» **Task item**
Scan the entries for the word "components". Every line that has it should be copied.

-- Data to process follows --

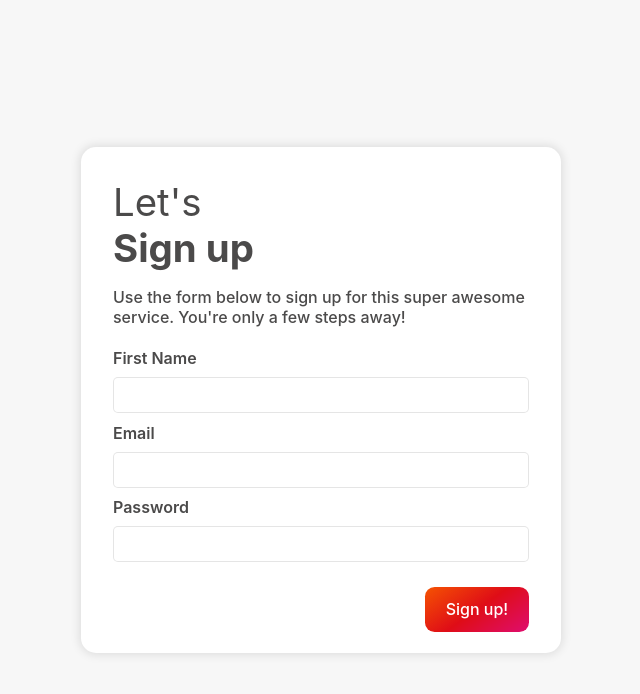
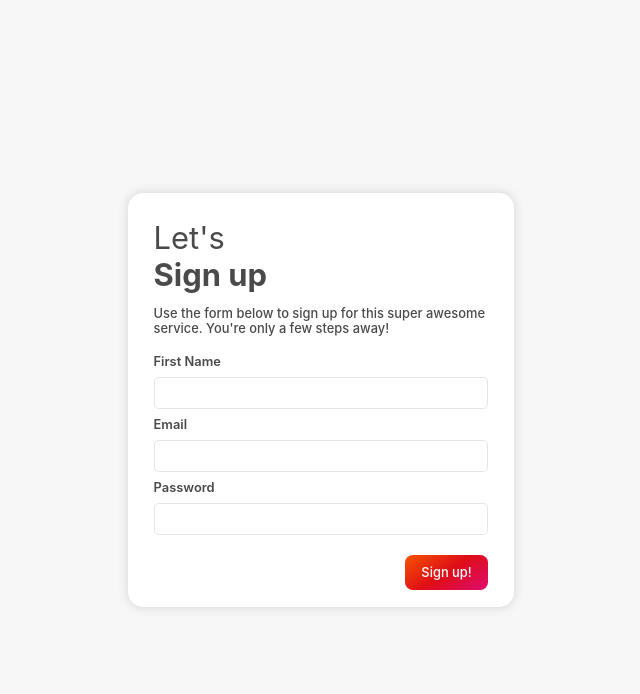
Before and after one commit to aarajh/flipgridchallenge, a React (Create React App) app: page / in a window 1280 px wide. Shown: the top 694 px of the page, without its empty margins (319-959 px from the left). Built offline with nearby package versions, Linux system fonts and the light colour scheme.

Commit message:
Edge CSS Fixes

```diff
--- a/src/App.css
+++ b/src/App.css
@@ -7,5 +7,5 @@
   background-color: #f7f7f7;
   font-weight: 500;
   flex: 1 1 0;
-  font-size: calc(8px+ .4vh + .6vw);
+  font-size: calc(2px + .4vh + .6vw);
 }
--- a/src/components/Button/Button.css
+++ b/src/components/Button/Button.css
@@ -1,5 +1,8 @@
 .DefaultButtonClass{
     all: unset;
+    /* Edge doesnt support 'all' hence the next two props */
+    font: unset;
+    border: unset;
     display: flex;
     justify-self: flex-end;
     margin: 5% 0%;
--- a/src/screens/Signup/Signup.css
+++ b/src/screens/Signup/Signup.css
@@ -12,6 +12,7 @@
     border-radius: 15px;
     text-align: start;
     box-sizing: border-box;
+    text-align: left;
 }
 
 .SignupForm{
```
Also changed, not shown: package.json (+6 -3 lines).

-- Data to process concluded --

» **Completed exercise**
--- a/src/components/Button/Button.css
+++ b/src/components/Button/Button.css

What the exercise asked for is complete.